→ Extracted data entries
# # # #
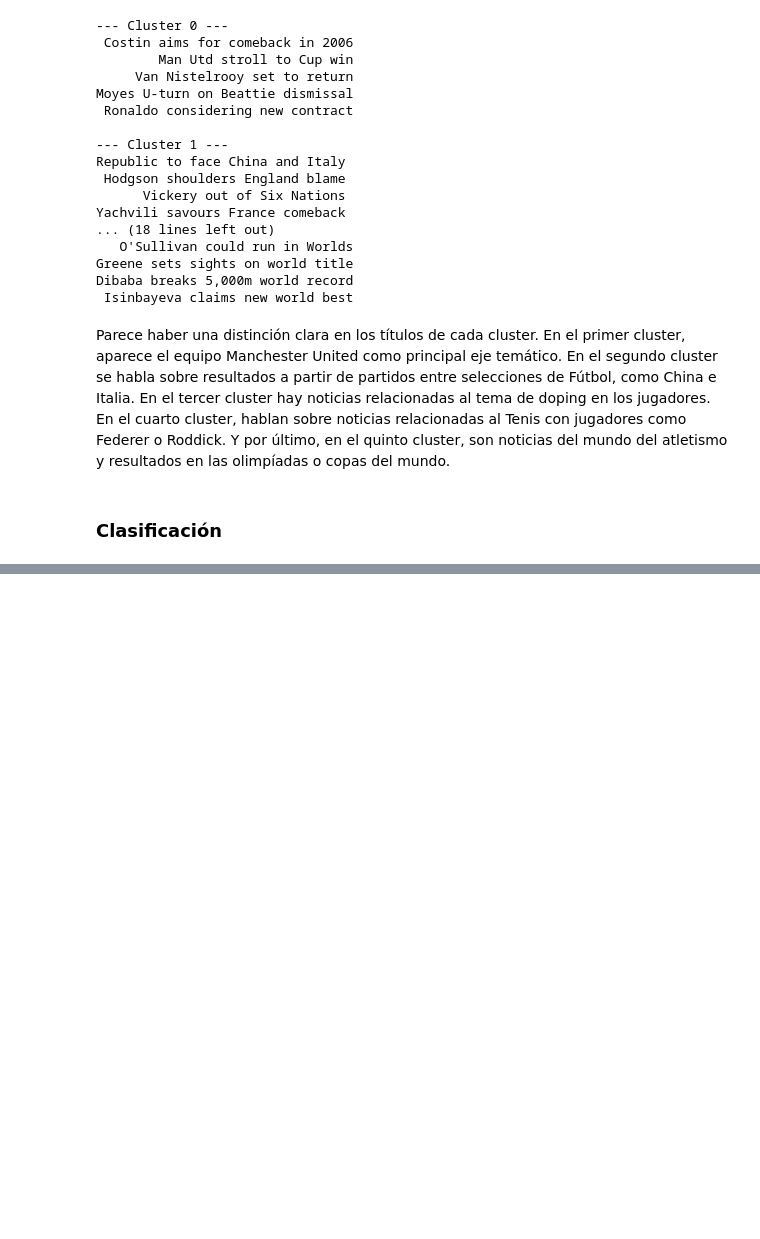
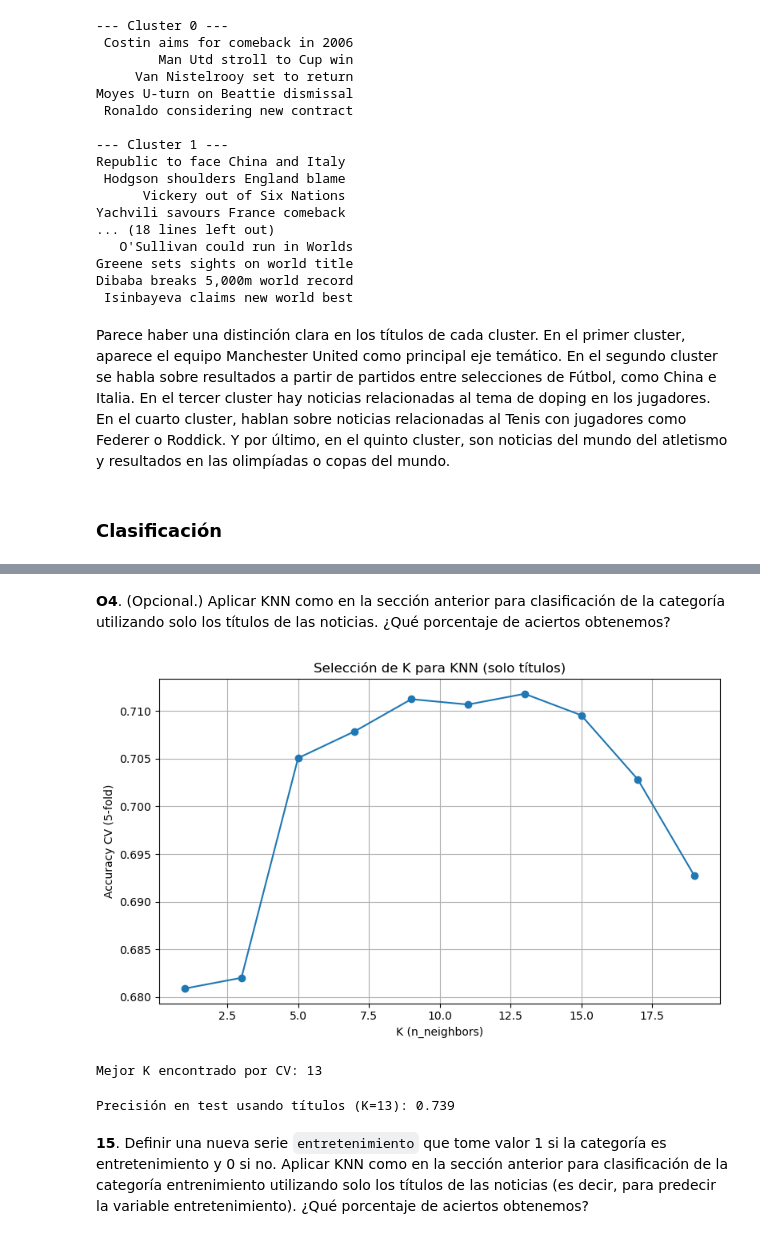
Before and after one commit to rodricoppa/TP2-LDD-IC, a Jupyter notebook: TP_2.ipynb, the cells around one changed output, grey strips where cells are left out. Cells and saved outputs as stored; diff of their text form; code cells hidden in the pictures; blank space fills up the shorter version.

```diff
--- a/TP_2.ipynb
+++ b/TP_2.ipynb
@@ -327,0 +558,9 @@ Parece haber una distinción clara en los títulos de cada cluster. En el primer
+# %%
+# Creamos vectorizador TF–IDF para títulos
+vectorizer_titles = TfidfVectorizer(analyzer=tokenize_and_stem,smooth_idf=False)
+# %%
+X_titles = vectorizer_titles.fit_transform(df_news['title'])
+
+df_titles_tfidf = pd.DataFrame(X_titles.toarray(),columns=vectorizer_titles.get_feature_names_out())
+
+df_titles_tfidf
@@ -327,0 +581,44 @@ Parece haber una distinción clara en los títulos de cada cluster. En el primer
+# %% [markdown]
+**O4**. (Opcional.) Aplicar KNN como en la sección anterior para clasificación de la categoría utilizando solo los títulos de las noticias. ¿Qué porcentaje de aciertos obtenemos?
+# %%
+# Definimos X y y
+X_titles = df_titles_tfidf.values
+y = df_news['category']
+
+# Separamos 80% train / 20% test
+X_tr, X_te, y_tr, y_te = train_test_split(X_titles, y, test_size=0.2, random_state=42, stratify=y)
+# %%
+# Selección de K (impares entre 1 y 19) con CV de 5 folds
+k_list = list(range(1, 20, 2))
+cv_means = []
+for k in k_list:
+    knn = KNeighborsClassifier(n_neighbors=k)
+    scores = cross_val_score(knn, X_tr, y_tr, cv=5, scoring='accuracy')
+    cv_means.append(scores.mean())
+# %%
+# Gráfico de accuracy vs. K
+plt.figure(figsize=(8,5))
+plt.plot(k_list, cv_means, marker='o')
+plt.xlabel('K (n_neighbors)')
+plt.ylabel('Accuracy CV (5-fold)')
+plt.title('Selección de K para KNN (solo títulos)')
+plt.grid(True)
+plt.tight_layout()
+plt.show()
+# %% [output]
+[figure, added]
+# %%
+# Mejor K y evaluación final
+best_k = k_list[np.argmax(cv_means)]
+print(f"Mejor K encontrado por CV: {best_k}")
+# %% [output]
+Mejor K encontrado por CV: 13
+# %%
+knn_final = KNeighborsClassifier(n_neighbors=best_k)
+knn_final.fit(X_tr, y_tr)
+acc_test = knn_final.score(X_te, y_te)
+print(f"Precisión en test usando títulos (K={best_k}): {acc_test:.3f}")
+# %% [output]
+Precisión en test usando títulos (K=13): 0.739
+# %% [markdown]
+**15**. Definir una nueva serie `entretenimiento` que tome valor 1 si la categoría es entretenimiento y 0 si no. Aplicar KNN como en la sección anterior para clasificación de la categoría entrenimiento utilizando solo los títulos de las noticias (es decir, para predecir la variable entretenimiento). ¿Qué porcentaje de aciertos obtenemos?
```
Also changed, not shown: parts of 49 cells of this notebook.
# # # #
All of the data gets printed again exactly; the pictures do not.

→ RESULT OF THIS TASK
Before and after one commit to rodricoppa/TP2-LDD-IC, a Jupyter notebook: TP_2.ipynb, the cells around one changed output, grey strips where cells are left out. Cells and saved outputs as stored; diff of their text form; code cells hidden in the pictures; blank space fills up the shorter version.

```diff
--- a/TP_2.ipynb
+++ b/TP_2.ipynb
@@ -327,0 +558,9 @@ Parece haber una distinción clara en los títulos de cada cluster. En el primer
+# %%
+# Creamos vectorizador TF–IDF para títulos
+vectorizer_titles = TfidfVectorizer(analyzer=tokenize_and_stem,smooth_idf=False)
+# %%
+X_titles = vectorizer_titles.fit_transform(df_news['title'])
+
+df_titles_tfidf = pd.DataFrame(X_titles.toarray(),columns=vectorizer_titles.get_feature_names_out())
+
+df_titles_tfidf
@@ -327,0 +581,44 @@ Parece haber una distinción clara en los títulos de cada cluster. En el primer
+# %% [markdown]
+**O4**. (Opcional.) Aplicar KNN como en la sección anterior para clasificación de la categoría utilizando solo los títulos de las noticias. ¿Qué porcentaje de aciertos obtenemos?
+# %%
+# Definimos X y y
+X_titles = df_titles_tfidf.values
+y = df_news['category']
+
+# Separamos 80% train / 20% test
+X_tr, X_te, y_tr, y_te = train_test_split(X_titles, y, test_size=0.2, random_state=42, stratify=y)
+# %%
+# Selección de K (impares entre 1 y 19) con CV de 5 folds
+k_list = list(range(1, 20, 2))
+cv_means = []
+for k in k_list:
+    knn = KNeighborsClassifier(n_neighbors=k)
+    scores = cross_val_score(knn, X_tr, y_tr, cv=5, scoring='accuracy')
+    cv_means.append(scores.mean())
+# %%
+# Gráfico de accuracy vs. K
+plt.figure(figsize=(8,5))
+plt.plot(k_list, cv_means, marker='o')
+plt.xlabel('K (n_neighbors)')
+plt.ylabel('Accuracy CV (5-fold)')
+plt.title('Selección de K para KNN (solo títulos)')
+plt.grid(True)
+plt.tight_layout()
+plt.show()
+# %% [output]
+[figure, added]
+# %%
+# Mejor K y evaluación final
+best_k = k_list[np.argmax(cv_means)]
+print(f"Mejor K encontrado por CV: {best_k}")
+# %% [output]
+Mejor K encontrado por CV: 13
+# %%
+knn_final = KNeighborsClassifier(n_neighbors=best_k)
+knn_final.fit(X_tr, y_tr)
+acc_test = knn_final.score(X_te, y_te)
+print(f"Precisión en test usando títulos (K={best_k}): {acc_test:.3f}")
+# %% [output]
+Precisión en test usando títulos (K=13): 0.739
+# %% [markdown]
+**15**. Definir una nueva serie `entretenimiento` que tome valor 1 si la categoría es entretenimiento y 0 si no. Aplicar KNN como en la sección anterior para clasificación de la categoría entrenimiento utilizando solo los títulos de las noticias (es decir, para predecir la variable entretenimiento). ¿Qué porcentaje de aciertos obtenemos?
```
Also changed, not shown: parts of 49 cells of this notebook.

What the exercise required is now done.